Pioneer is exposed because around 1/3 of its production is tied to natural gas. Oil and liquids represent the remainder of production. The company does have hedging in place for 85% of its forecasted oil production and 75% of its natural gas production. This will provide some leeway, but what happens if prices continue to drop or stay capped in 2016 and beyond. The company is not making money in this environment.
Of course, Pioneer would benefit dramatically from an increase in natural gas prices in the years ahead. Who knows, maybe natural gas exports will be the catalyst that swings the pendulum sooner than people think.
Look before you leap
On the surface, growth in production may give investors the idea that shareholder value is being created, however, a deeper dive could suggest that the company is just trying to get its head above water and pay its debt obligations. The management is not to blame here; they're one of the best in the industry. It's the nature of any commodity-based business that's capital-intensive: you are held captive by the price of the commodity. The good times can be fantastic while the bad times can put you out of business, if you're not a low-cost provider or unable to rein in spending.
Despite acquiring incredible acreage for production over the past five years, I would argue that Pioneer has created little to no long-term value for shareholders when all appropriate costs are included (despite the share price increase over the years). At the very least, I'd be cautious assuming value or rhetoric that the company advertises. There could be more to the story than the company would like to admit.
Earlier this year, the company issued 12 million new shares at $117 to fund production increases. Certainly not a bad move to raise cash in this environment, but to use them for production increases in an environment of depressed oil and gas prices leaves me scratching my head a little. It doesn't take away from the concerns we mentioned above and whether they will be alleviated anytime soon. EV/EBITDA of 23 for an unprofitable company? When, if ever, will the company generate owner earnings or free cash flow? I think I'll pass.
Disclosure: I/we have no positions in any stocks mentioned, and no plans to initiate any positions within the next 72 hours.

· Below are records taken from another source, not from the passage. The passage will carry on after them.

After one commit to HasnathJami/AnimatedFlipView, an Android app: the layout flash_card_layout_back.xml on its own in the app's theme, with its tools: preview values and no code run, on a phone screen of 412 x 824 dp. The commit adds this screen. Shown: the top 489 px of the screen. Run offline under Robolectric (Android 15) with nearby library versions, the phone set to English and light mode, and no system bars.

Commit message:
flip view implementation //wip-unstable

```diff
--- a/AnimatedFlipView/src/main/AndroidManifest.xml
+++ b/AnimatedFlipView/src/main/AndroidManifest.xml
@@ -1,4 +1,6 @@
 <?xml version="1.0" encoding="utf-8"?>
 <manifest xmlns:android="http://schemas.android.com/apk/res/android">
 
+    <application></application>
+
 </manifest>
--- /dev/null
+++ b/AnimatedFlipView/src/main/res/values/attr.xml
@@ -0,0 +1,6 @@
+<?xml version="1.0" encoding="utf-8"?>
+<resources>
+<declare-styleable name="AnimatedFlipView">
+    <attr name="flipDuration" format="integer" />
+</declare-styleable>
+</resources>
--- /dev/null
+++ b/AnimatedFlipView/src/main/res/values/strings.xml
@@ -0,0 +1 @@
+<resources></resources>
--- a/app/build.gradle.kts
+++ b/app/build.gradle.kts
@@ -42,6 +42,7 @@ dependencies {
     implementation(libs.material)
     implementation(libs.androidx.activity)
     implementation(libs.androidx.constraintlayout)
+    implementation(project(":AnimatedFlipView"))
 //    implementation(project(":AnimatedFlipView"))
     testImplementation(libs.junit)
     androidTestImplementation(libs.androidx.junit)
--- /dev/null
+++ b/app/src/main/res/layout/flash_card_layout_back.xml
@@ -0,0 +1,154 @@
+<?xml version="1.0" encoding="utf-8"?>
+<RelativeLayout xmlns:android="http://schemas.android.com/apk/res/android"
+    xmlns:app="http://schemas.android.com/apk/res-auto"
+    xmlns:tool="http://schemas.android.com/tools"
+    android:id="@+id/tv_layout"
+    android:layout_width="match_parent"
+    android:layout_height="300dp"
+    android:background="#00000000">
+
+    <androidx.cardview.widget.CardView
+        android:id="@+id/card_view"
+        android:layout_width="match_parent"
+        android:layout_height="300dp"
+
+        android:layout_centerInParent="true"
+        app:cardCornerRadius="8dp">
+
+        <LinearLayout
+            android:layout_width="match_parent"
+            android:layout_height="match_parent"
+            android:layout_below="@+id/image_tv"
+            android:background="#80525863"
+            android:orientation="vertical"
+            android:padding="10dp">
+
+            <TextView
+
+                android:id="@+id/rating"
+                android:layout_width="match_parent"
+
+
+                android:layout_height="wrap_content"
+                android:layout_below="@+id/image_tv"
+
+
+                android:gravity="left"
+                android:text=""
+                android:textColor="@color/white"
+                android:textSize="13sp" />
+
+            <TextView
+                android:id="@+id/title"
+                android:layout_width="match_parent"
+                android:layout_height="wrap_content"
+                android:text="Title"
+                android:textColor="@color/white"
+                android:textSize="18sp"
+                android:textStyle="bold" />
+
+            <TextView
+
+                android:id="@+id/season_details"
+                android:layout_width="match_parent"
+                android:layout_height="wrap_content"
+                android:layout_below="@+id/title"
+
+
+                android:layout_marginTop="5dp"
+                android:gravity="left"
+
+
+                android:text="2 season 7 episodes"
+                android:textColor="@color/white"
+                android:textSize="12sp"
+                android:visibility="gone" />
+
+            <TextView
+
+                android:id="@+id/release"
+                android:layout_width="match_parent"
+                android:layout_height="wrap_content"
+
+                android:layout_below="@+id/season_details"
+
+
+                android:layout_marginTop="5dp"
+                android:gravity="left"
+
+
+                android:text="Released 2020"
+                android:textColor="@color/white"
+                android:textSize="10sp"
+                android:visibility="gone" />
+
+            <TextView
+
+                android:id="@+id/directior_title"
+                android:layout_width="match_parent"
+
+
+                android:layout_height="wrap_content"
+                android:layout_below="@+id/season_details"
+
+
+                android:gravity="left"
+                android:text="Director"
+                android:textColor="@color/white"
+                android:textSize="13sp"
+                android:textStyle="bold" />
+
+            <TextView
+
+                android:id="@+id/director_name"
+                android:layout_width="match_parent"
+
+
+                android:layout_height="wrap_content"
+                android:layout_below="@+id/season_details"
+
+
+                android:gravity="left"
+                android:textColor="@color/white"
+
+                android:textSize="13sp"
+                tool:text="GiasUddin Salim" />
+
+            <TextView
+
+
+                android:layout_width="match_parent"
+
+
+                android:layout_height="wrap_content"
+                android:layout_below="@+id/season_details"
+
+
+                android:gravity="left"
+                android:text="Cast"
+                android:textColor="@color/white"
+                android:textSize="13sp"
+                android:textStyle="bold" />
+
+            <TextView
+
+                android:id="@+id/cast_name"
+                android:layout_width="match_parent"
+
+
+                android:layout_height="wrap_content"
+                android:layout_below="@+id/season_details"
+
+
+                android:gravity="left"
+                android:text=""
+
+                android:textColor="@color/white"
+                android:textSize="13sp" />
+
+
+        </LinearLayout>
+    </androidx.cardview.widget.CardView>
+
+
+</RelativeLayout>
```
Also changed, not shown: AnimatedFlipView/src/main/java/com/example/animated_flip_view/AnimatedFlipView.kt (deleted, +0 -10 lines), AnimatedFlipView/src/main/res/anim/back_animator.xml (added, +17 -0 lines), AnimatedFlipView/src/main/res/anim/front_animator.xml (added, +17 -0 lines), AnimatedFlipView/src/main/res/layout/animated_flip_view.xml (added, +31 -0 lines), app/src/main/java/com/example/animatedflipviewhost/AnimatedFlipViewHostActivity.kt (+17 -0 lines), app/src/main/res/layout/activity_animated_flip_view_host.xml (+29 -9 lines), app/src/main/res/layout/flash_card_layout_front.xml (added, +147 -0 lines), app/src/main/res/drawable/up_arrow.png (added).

I wrote this article myself, and it expresses my own opinions. I am not receiving compensation for it (other than from Seeking Alpha). I have no business relationship with any company whose stock is mentioned in this article.